#### WHAT TO PRODUCE
Going through the entries, how many lines include the string "axis"? Answer only with the number.

━━━

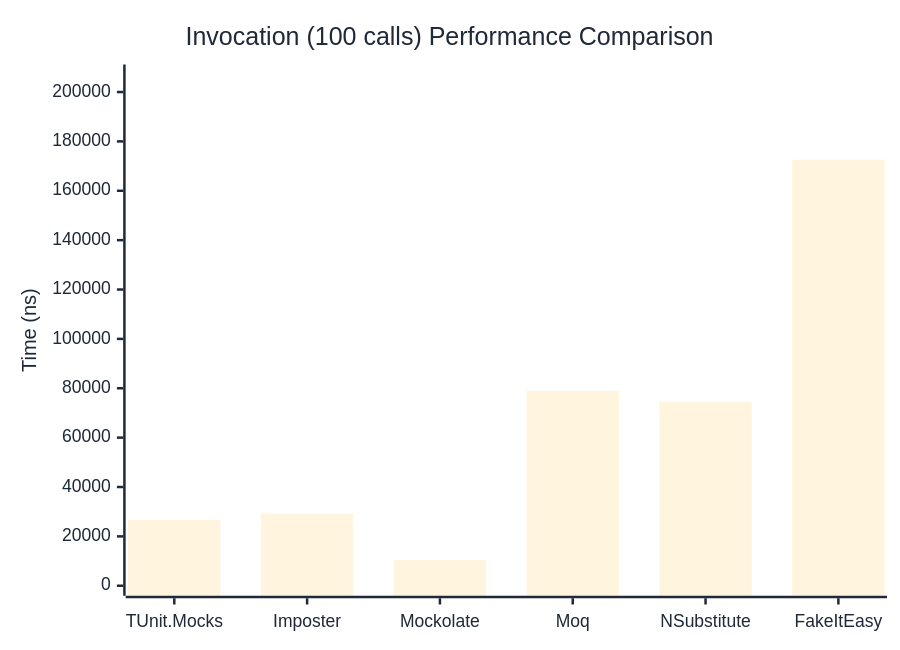
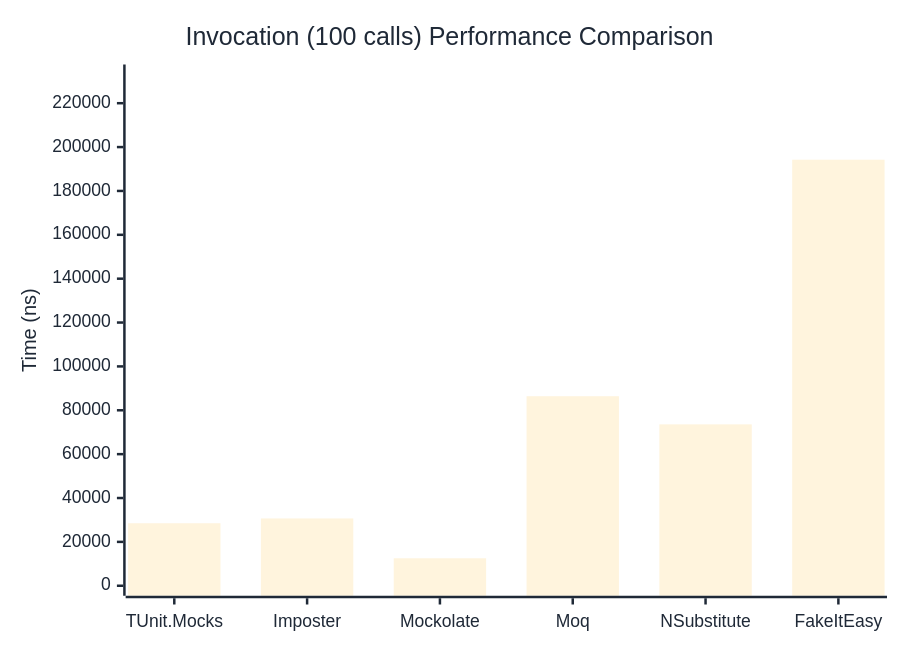
One commit to thomhurst/TUnit changed the third of 3 diagrams in docs/docs/benchmarks/mocks/Invocation.md. Above: the diagram before and after it, drawn with Mermaid. The commit also changed other lines of this file and 14 other files, not shown here.

````diff
--- a/docs/docs/benchmarks/mocks/Invocation.md
+++ b/docs/docs/benchmarks/mocks/Invocation.md
@@ -112,27 +112,27 @@
 ```mermaid
 %%{init: {
   'theme':'base',
   'themeVariables': {
     'primaryColor': '#2563eb',
     'primaryTextColor': '#1f2937',
     'primaryBorderColor': '#1e40af',
     'lineColor': '#6b7280',
     'secondaryColor': '#7c3aed',
     'tertiaryColor': '#dc2626',
     'background': '#ffffff',
     'pie1': '#2563eb',
     'pie2': '#7c3aed',
     'pie3': '#dc2626',
     'pie4': '#f59e0b',
     'pie5': '#10b981',
     'pie6': '#06b6d4',
     'pie7': '#ec4899',
     'pie8': '#6366f1'
   }
 }}%%
 xychart-beta
   title "Invocation (100 calls) Performance Comparison"
   x-axis ["TUnit.Mocks", "Imposter", "Mockolate", "Moq", "NSubstitute", "FakeItEasy"]
-  y-axis "Time (ns)" 0 --> 207104
-  bar [26596.33, 29291, 10461.78, 78987.21, 74536.91, 172585.91]
+  y-axis "Time (ns)" 0 --> 233087
+  bar [28496.1, 30685.8, 12529.8, 86416.3, 73579.7, 194238.6]
 ```
````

━━━

#### COMPLETED TASK
3